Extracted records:
'''

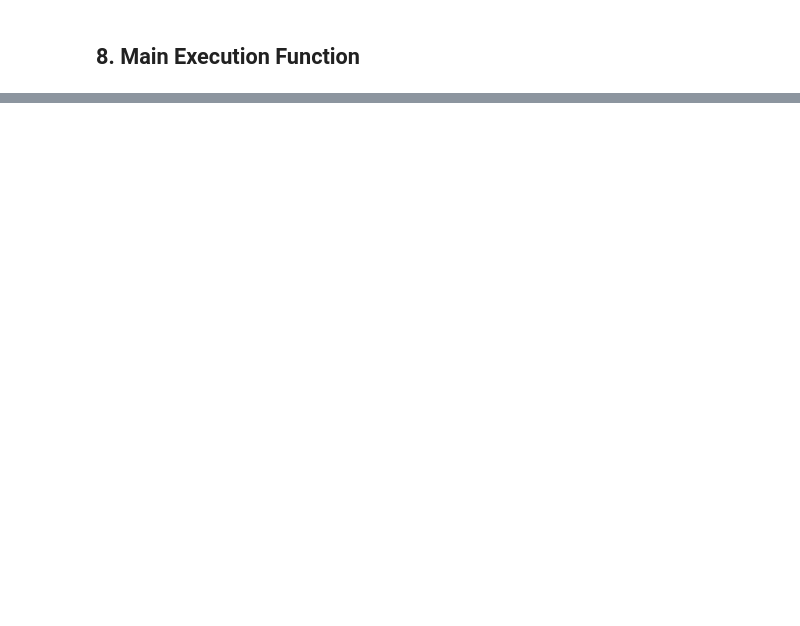
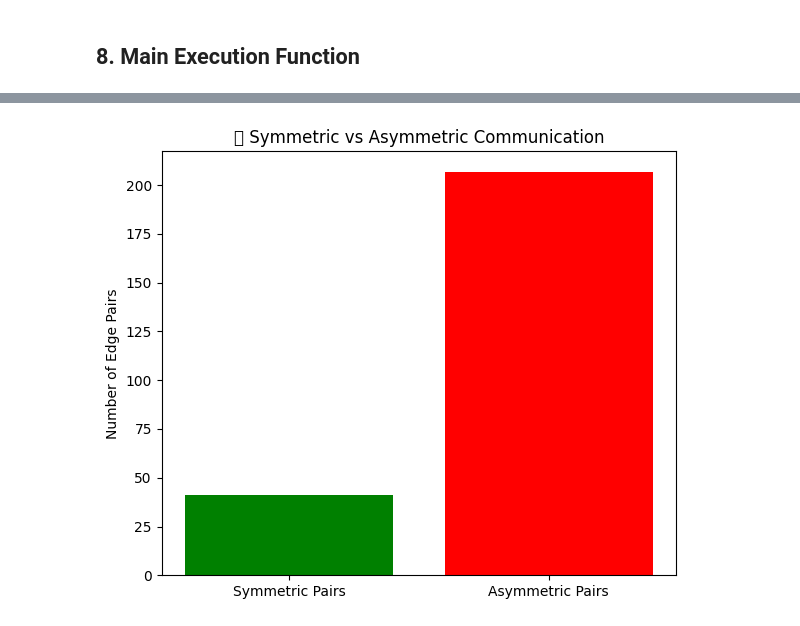
Before and after one commit to GowdaVarun/Network_traffic_anomaly_detection, a Jupyter notebook: packet_classification_improved.ipynb, the cells around one changed output, grey strips where cells are left out. Drawn from its saved outputs; the diff is of its cells as text; code cells hidden in the pictures; blank space fills up the shorter version.

```diff
--- a/packet_classification_improved.ipynb
+++ b/packet_classification_improved.ipynb
@@ -505,0 +508,18 @@ Precision: 0.6324
+# %%
+# Reflexive: packets from IP to itself
+reflexive = [(u, v) for u, v in G.edges() if u == v]
+
+# Symmetric: if (A, B) and (B, A) both exist
+symmetric = [(u, v) for u, v in G.edges() if G.has_edge(v, u) and u != v]
+
+# Transitive: if A→B and B→C, then A→C might be inferred
+transitive_candidates = []
+for u in G.nodes():
+    for v in G.successors(u):
+        for w in G.successors(v):
+            if not G.has_edge(u, w):
+                transitive_candidates.append((u, v, w))
+
+print(f"🔁 Reflexive (self-loop) connections: {len(reflexive)}")
+print(f"🔄 Symmetric communication pairs: {len(symmetric)//2} (undirected)")
+print(f"🔀 Transitive chains (A→B→C, missing A→C): {len(transitive_candidates)}")
@@ -505,0 +574,21 @@ Precision: 0.6324
+# %%
+symmetric_edges = set()
+asymmetric_edges = set()
+
+for u, v in G.edges():
+    if G.has_edge(v, u):
+        symmetric_edges.add(tuple(sorted((u, v))))
+    else:
+        asymmetric_edges.add((u, v))
+
+labels = ['Symmetric Pairs', 'Asymmetric Pairs']
+counts = [len(symmetric_edges), len(asymmetric_edges)]
+
+plt.figure(figsize=(6, 5))
+plt.bar(labels, counts, color=['green', 'red'])
+plt.title("🔁 Symmetric vs Asymmetric Communication")
+plt.ylabel("Number of Edge Pairs")
+plt.tight_layout()
+plt.show()
+# %% [output]
+[figure, added]
```
Also changed, not shown: parts of 25 cells of this notebook, 3 other files.
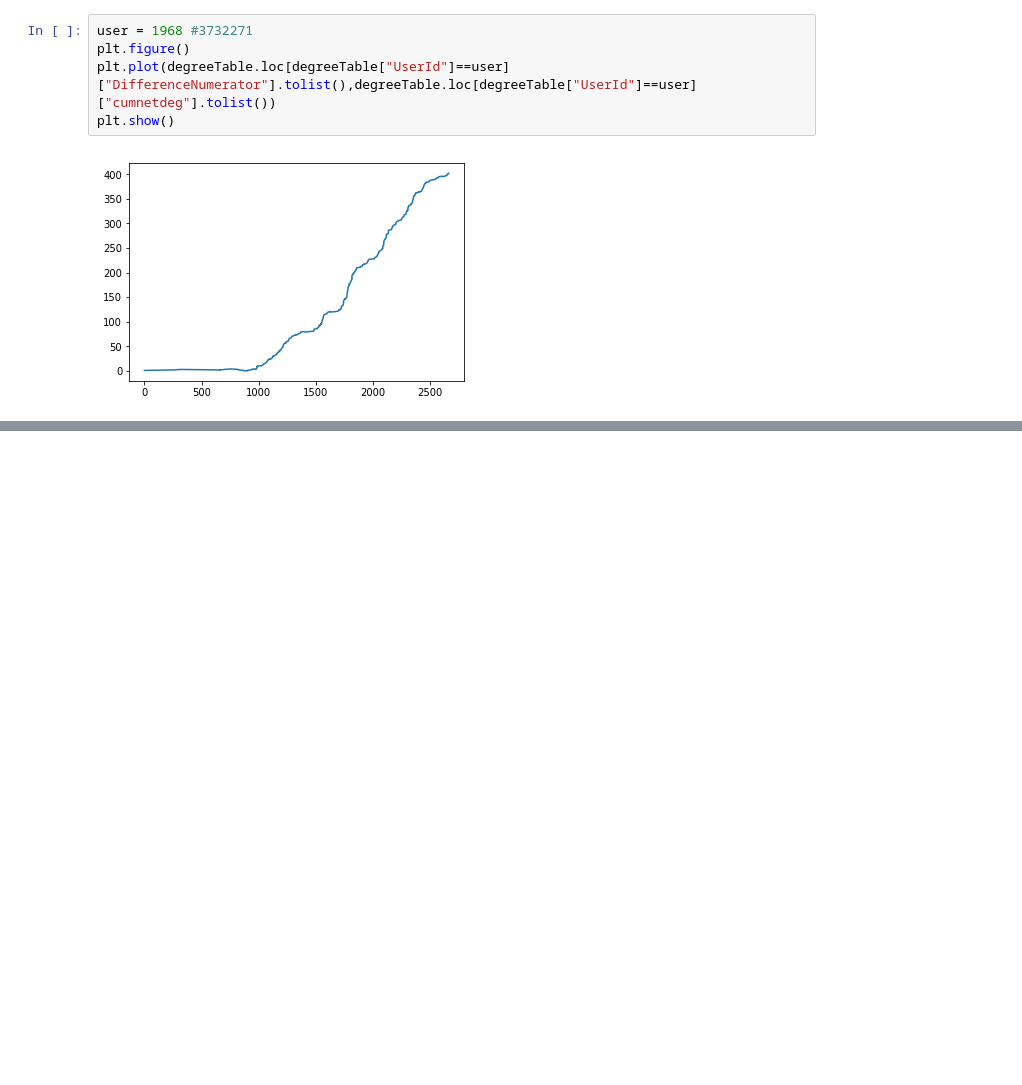
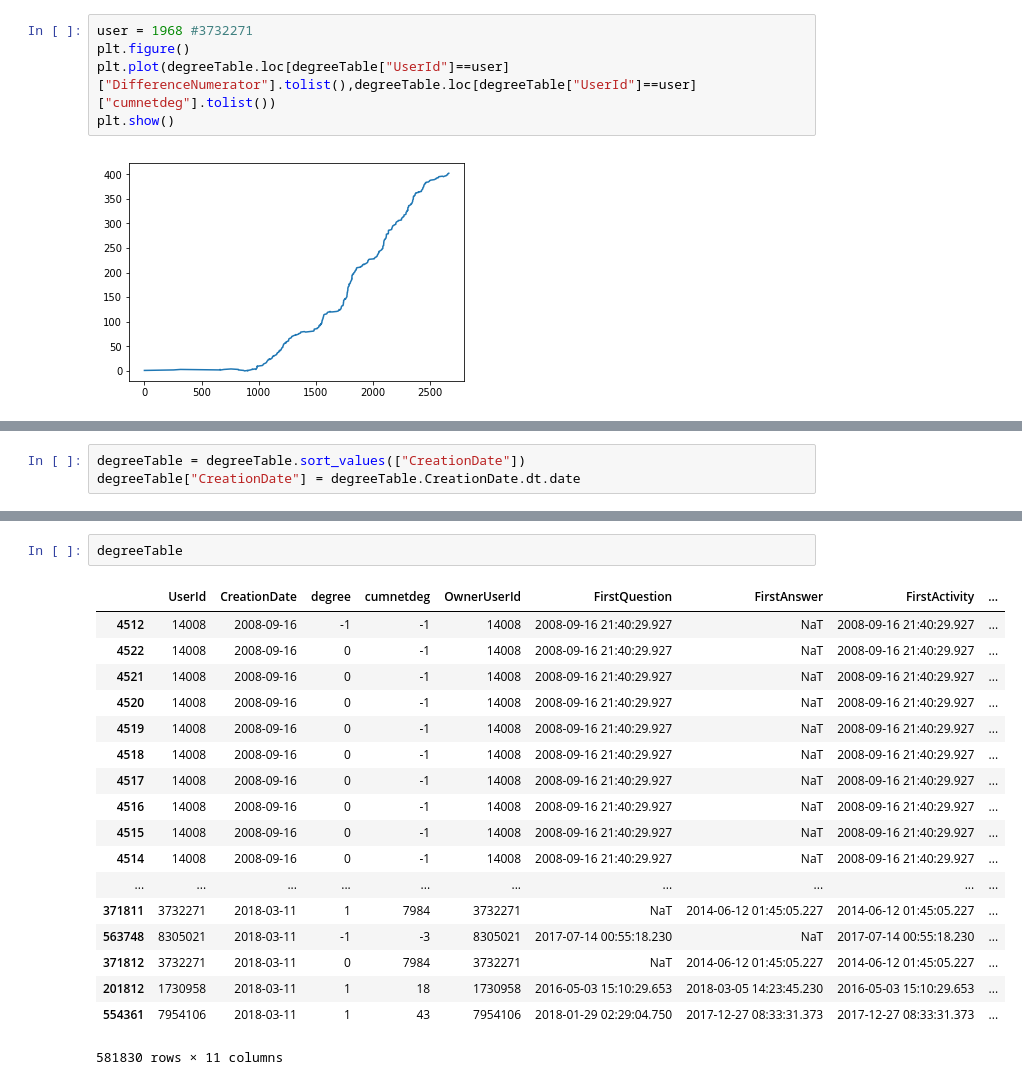
Before and after one commit to live-wire/overflow, a Jupyter notebook: Nirmal_Metric.ipynb, the cells around one changed output, grey strips where cells are left out. Cells and saved outputs as stored; diff of their text form; blank space fills up the shorter version.

```diff
--- a/Nirmal_Metric.ipynb
+++ b/Nirmal_Metric.ipynb
@@ -217,0 +168,3 @@ NameError: name 'questionsTableOS' is not defined
+# %%
+degreeTable = degreeTable.sort_values(["CreationDate"])
+degreeTable["CreationDate"] = degreeTable.CreationDate.dt.date
@@ -217,0 +194,21 @@ NameError: name 'questionsTableOS' is not defined
+# %%
+degreeTable
+# %% [output]
+|  | UserId | CreationDate | degree | cumnetdeg | OwnerUserId | FirstQuestion | FirstAnswer | FirstActivity | ... |
+| 4512 | 14008 | 2008-09-16 | -1 | -1 | 14008 | 2008-09-16 21:40:29.927 | NaT | 2008-09-16 21:40:29.927 | ... |
+| 4522 | 14008 | 2008-09-16 | 0 | -1 | 14008 | 2008-09-16 21:40:29.927 | NaT | 2008-09-16 21:40:29.927 | ... |
+| 4521 | 14008 | 2008-09-16 | 0 | -1 | 14008 | 2008-09-16 21:40:29.927 | NaT | 2008-09-16 21:40:29.927 | ... |
+| 4520 | 14008 | 2008-09-16 | 0 | -1 | 14008 | 2008-09-16 21:40:29.927 | NaT | 2008-09-16 21:40:29.927 | ... |
+| 4519 | 14008 | 2008-09-16 | 0 | -1 | 14008 | 2008-09-16 21:40:29.927 | NaT | 2008-09-16 21:40:29.927 | ... |
+| 4518 | 14008 | 2008-09-16 | 0 | -1 | 14008 | 2008-09-16 21:40:29.927 | NaT | 2008-09-16 21:40:29.927 | ... |
+| 4517 | 14008 | 2008-09-16 | 0 | -1 | 14008 | 2008-09-16 21:40:29.927 | NaT | 2008-09-16 21:40:29.927 | ... |
+| 4516 | 14008 | 2008-09-16 | 0 | -1 | 14008 | 2008-09-16 21:40:29.927 | NaT | 2008-09-16 21:40:29.927 | ... |
+| 4515 | 14008 | 2008-09-16 | 0 | -1 | 14008 | 2008-09-16 21:40:29.927 | NaT | 2008-09-16 21:40:29.927 | ... |
+| 4514 | 14008 | 2008-09-16 | 0 | -1 | 14008 | 2008-09-16 21:40:29.927 | NaT | 2008-09-16 21:40:29.927 | ... |
+| ... | ... | ... | ... | ... | ... | ... | ... | ... | ... |
+| 371811 | 3732271 | 2018-03-11 | 1 | 7984 | 3732271 | NaT | 2014-06-12 01:45:05.227 | 2014-06-12 01:45:05.227 | ... |
+| 563748 | 8305021 | 2018-03-11 | -1 | -3 | 8305021 | 2017-07-14 00:55:18.230 | NaT | 2017-07-14 00:55:18.230 | ... |
+| 371812 | 3732271 | 2018-03-11 | 0 | 7984 | 3732271 | NaT | 2014-06-12 01:45:05.227 | 2014-06-12 01:45:05.227 | ... |
+| 201812 | 1730958 | 2018-03-11 | 1 | 18 | 1730958 | 2016-05-03 15:10:29.653 | 2018-03-05 14:23:45.230 | 2016-05-03 15:10:29.653 | ... |
+| 554361 | 7954106 | 2018-03-11 | 1 | 43 | 7954106 | 2018-01-29 02:29:04.750 | 2017-12-27 08:33:31.373 | 2017-12-27 08:33:31.373 | ... |
+581830 rows × 11 columns
```
Also changed, not shown: parts of 21 cells of this notebook.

'''

• _EXERCISE GOAL_
Look through the entries above, find each line containing "notebook", and copy it.

• _WRITTEN ANSWER_
Before and after one commit to GowdaVarun/Network_traffic_anomaly_detection, a Jupyter notebook: packet_classification_improved.ipynb, the cells around one changed output, grey strips where cells are left out. Drawn from its saved outputs; the diff is of its cells as text; code cells hidden in the pictures; blank space fills up the shorter version.
Also changed, not shown: parts of 25 cells of this notebook, 3 other files.
Before and after one commit to live-wire/overflow, a Jupyter notebook: Nirmal_Metric.ipynb, the cells around one changed output, grey strips where cells are left out. Cells and saved outputs as stored; diff of their text form; blank space fills up the shorter version.
Also changed, not shown: parts of 21 cells of this notebook.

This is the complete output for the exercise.